### Reflecting telescopes liquid

A very particular alternative is the liquid reflecting telescope: the rotation of a tank of mercury deforms the interface liquid-air in a paraboloid ideal at a relatively reduced cost. It allows naturally only one observation the zenith. This type of telescope was imagined as of 1850 by Ernesto Capocci, and into practice put by Henry Key in 1872. An instrument of this type with a mirror 6 m in diameter was started in 2005.

## Practical

The present section treats only astronomical telescopes.

### Purchase
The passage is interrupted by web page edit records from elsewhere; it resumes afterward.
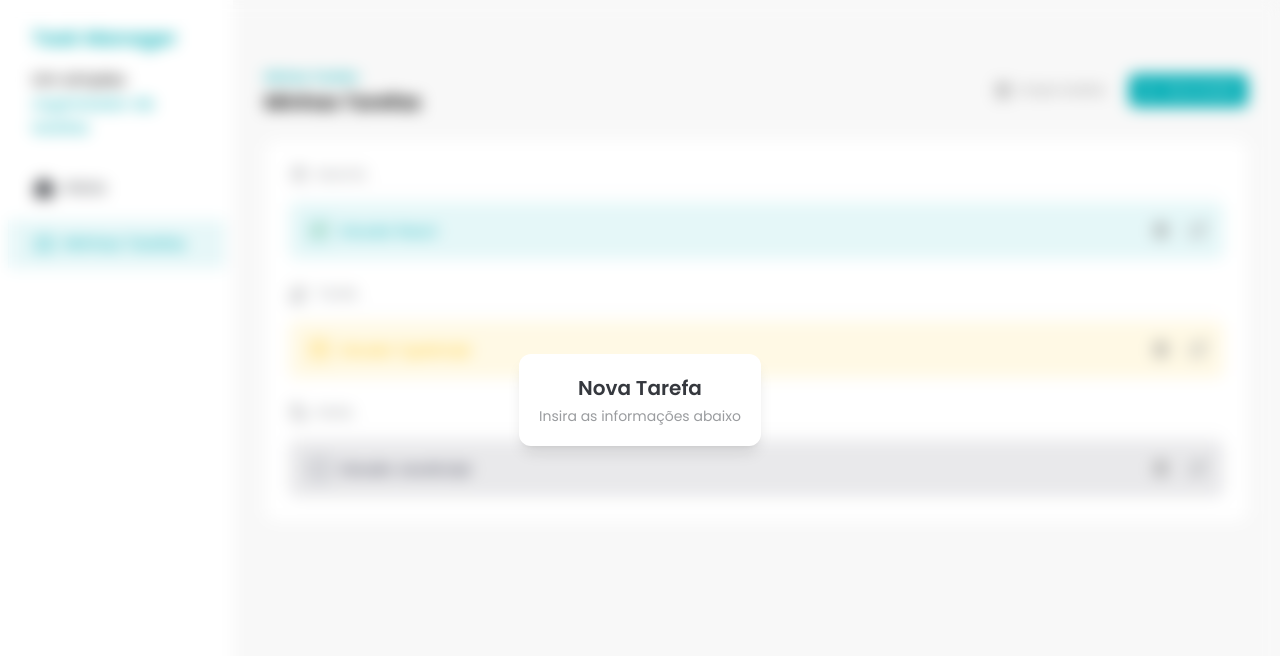
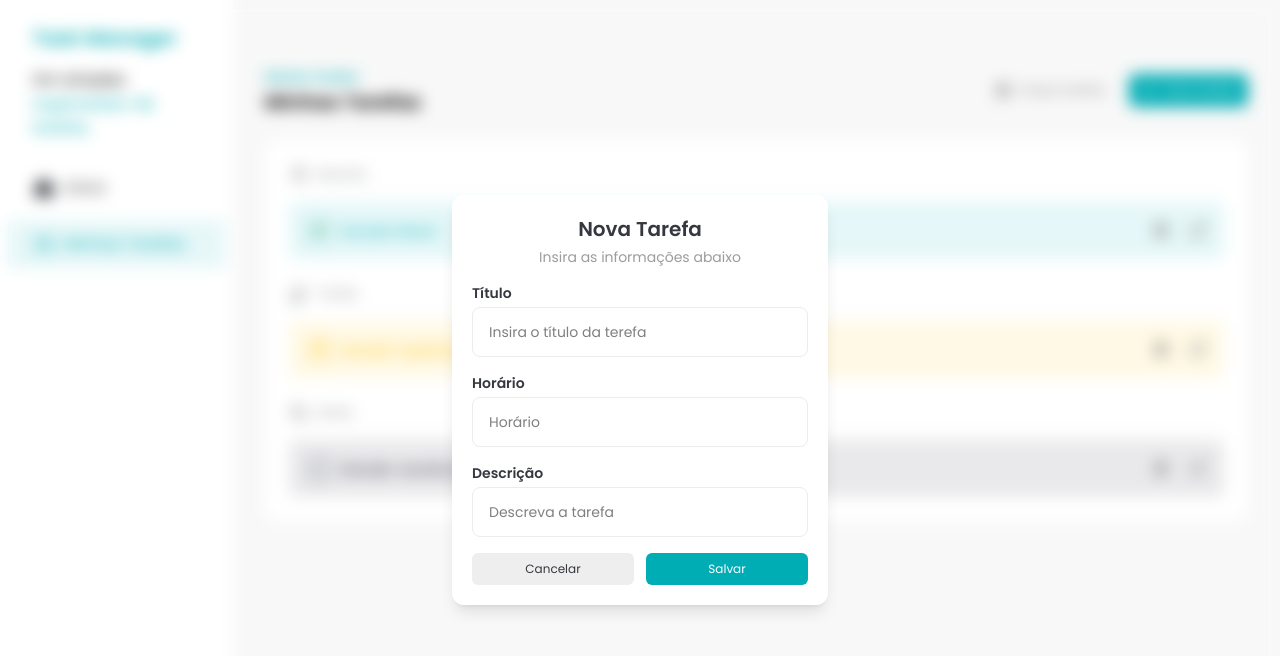
Before and after one commit to YudiYamada/fsc-task-manager, a React (Vite) app: page / in a window 1280 px wide. Both pictures are taken after a click on the button "Nova tarefa". Shown: the top 656 px of the page. Built offline with nearby package versions, Linux system fonts and the light colour scheme.

Commit message:
feat: ensure AddTaskDialog can be closed

```diff
--- a/src/components/AddTaskDialogue.tsx
+++ b/src/components/AddTaskDialogue.tsx
@@ -1,22 +1,56 @@
 import type { ReactNode } from "react";
 import { createPortal } from "react-dom";
 
+import Button from "./Button";
+import Input from "./Input";
 interface AddTaskDialogueProps {
   isOpen: boolean;
+  handleClose?: () => void;
   children?: ReactNode;
 }
 
-const AddTaskDialogue = ({ isOpen, children }: AddTaskDialogueProps) => {
+const AddTaskDialogue = ({
+  isOpen,
+  children,
+  handleClose,
+}: AddTaskDialogueProps) => {
   if (!isOpen) return null;
   return createPortal(
     <div className="fixed top-0 bottom-0 left-0 flex h-screen w-screen items-center justify-center backdrop-blur">
       {/* DIALOG */}
       <div className="rounded-xl bg-white p-5 text-center shadow-lg">
         <h2 className="text-xl font-semibold text-[#35383E]">Nova Tarefa</h2>
-        <p className="mt-1 text-sm text-[#9A9C9F]">
+        <p className="mt-1 mb-4 text-sm text-[#9A9C9F]">
           Insira as informações abaixo
         </p>
         {children}
+
+        <div className="flex w-[336px] flex-col space-y-4">
+          <Input
+            id="title"
+            label="Título"
+            placeholder="Insira o título da terefa"
+          />
+          <Input id="time" label="Horário" placeholder="Horário" />
+          <Input
+            id="description"
+            label="Descrição"
+            placeholder="Descreva a tarefa"
+          />
+          <div className="flex gap-3">
+            <Button
+              variant="secondary"
+              size="large"
+              className="w-full"
+              onClick={handleClose}
+            >
+              Cancelar
+            </Button>
+            <Button size="large" className="w-full">
+              Salvar
+            </Button>
+          </div>
+        </div>
       </div>
     </div>,
     document.body
--- a/src/components/Tasks.tsx
+++ b/src/components/Tasks.tsx
@@ -88,7 +88,10 @@
             Nova tarefa
           </Button>
 
-          <AddTaskDialogue isOpen={addTaskDialogIsOpen} />
+          <AddTaskDialogue
+            isOpen={addTaskDialogIsOpen}
+            handleClose={() => setAddTaskDialogIsOpen(false)}
+          />
         </div>
       </div>
 
```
Before throwing itself on the small instrument of the optician of the district, it is useful to check some points:
• First of all, to seek the instrument with the diameter more adapted according to your experiment: do not buy a too heavy instrument and too powerful to start, a good 114/900 or 150/900 for example will make the deal of the beginner. The first figure corresponds to the width in millimetre of the telescope and the second quantifies the focal distance of the instrument, which comes the length of the telescope and which indicates the installed capacity of the telescope. These indications will variront according to the type of telescope used, that is to say Cassegrain, Newton or refracting telescope.
• the sales points based on the enlargement are lures: one can obtain, in theory, any enlargement with any instrument. The true limiting factor of an instrument is generally the quantity of light which it can collect, i.e. its diameter; keep in mind which one often seeks to observe of the objects far from luminous but not necessarily very small.
• Vérifiez that mounting is stable, and that the instrument is equipped with a correct researcher and eyepieces, of Plossl type for example.
• Finally, it is always useful to get information in a club of astronomy or near one impassioned.

### Construction
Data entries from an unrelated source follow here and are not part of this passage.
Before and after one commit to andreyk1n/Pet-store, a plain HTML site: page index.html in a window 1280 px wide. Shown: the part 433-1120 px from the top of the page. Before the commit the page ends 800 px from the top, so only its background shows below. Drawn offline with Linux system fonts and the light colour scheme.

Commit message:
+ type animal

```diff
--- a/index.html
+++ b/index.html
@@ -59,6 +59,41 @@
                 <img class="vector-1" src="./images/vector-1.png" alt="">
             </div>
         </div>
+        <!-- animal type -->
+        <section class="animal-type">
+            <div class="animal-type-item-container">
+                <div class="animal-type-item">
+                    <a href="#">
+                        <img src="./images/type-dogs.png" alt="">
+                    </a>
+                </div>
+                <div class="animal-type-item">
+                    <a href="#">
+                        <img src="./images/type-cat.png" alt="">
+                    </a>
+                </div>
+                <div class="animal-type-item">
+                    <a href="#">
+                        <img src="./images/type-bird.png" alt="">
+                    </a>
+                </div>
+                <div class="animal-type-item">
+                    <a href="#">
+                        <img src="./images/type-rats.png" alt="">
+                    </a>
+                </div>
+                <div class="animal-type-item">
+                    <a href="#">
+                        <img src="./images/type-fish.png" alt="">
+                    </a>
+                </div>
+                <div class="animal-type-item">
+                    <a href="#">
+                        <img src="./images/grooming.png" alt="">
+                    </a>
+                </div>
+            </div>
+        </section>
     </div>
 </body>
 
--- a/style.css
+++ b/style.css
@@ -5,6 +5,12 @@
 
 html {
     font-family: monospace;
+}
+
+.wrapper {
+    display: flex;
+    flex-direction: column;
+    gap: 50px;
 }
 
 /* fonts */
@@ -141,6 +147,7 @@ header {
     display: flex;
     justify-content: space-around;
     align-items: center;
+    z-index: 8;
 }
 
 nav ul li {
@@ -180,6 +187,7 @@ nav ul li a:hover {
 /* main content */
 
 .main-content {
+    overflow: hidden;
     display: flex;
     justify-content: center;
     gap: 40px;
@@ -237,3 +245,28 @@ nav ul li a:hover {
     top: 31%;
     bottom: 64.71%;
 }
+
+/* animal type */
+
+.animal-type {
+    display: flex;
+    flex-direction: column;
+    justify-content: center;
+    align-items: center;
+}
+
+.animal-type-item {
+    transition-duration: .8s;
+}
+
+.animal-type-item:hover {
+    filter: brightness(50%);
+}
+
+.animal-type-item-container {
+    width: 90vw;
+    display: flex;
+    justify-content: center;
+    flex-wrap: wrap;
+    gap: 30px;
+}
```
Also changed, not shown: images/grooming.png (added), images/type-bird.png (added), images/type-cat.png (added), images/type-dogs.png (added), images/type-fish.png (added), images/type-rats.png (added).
The construction of an optical instrument is realizable today rather easily if one does not miss patience and of some to know to make concerning manual work. It is generally divided into two stages:
• the realization of the optical parts;
• the mechanical realization of telescope (structure, mounting, etc).

For the realization of the optical parts it is necessary to be armed with patience and perseverance, but especially to have the possibility of working in a clean room free from suspended dust.

For the implementation of the mechanical part, a little ingeniousness will be useful, and the access to tools of machining will constitute more notable.

Like any project, it is important to define it as a preliminary well and to ask council near experts, in the clubs of astronomy for example.

The development of optics is a rather long stage, which requires at least a hundred work hours to obtain a good Miroir. The time necessary depends on many parameters, inter alia diameter of the primary education mirror, f/d report/ratio, and of course of the experiment. To cut then to polish a mirror is an art and the precision is reached only after several stages: roughing and cutting with abrasives, polishing, and finally deformations and repeated tests of optics. It is however possible and even current to obtain optical parts of a quality much higher (lambda/15 on the wave instead of lambda/5 classically) than that which one can find in the trade of the Astronomie amateur and that for an often lower price.

The instrument generally produced by the amateurs is the telescope of Newton, which requires to cut then to polish a parabolic primary education mirror. The current and reasonable diameters lie between 150 and 300 mm with a f/d report/ratio higher than 5. More exotic optical formulas can be carried out when a certain experiment is had.

Jean Texereau studied these techniques through several articles published in the review Astronomy as from 1939. Its work gave access to instruments differently out of carried astronomers amateurs of the time. Its book the construction of the telescope of amateur is universally regarded as a reference book. Today the commission of the instruments of the astronomical Société of France, from which he was the Secretary a long time, continues its work by accommodating any astronomer amateur eager to produce his own mirror of telescope to the workshop of optics of the Sorbonne in Paris.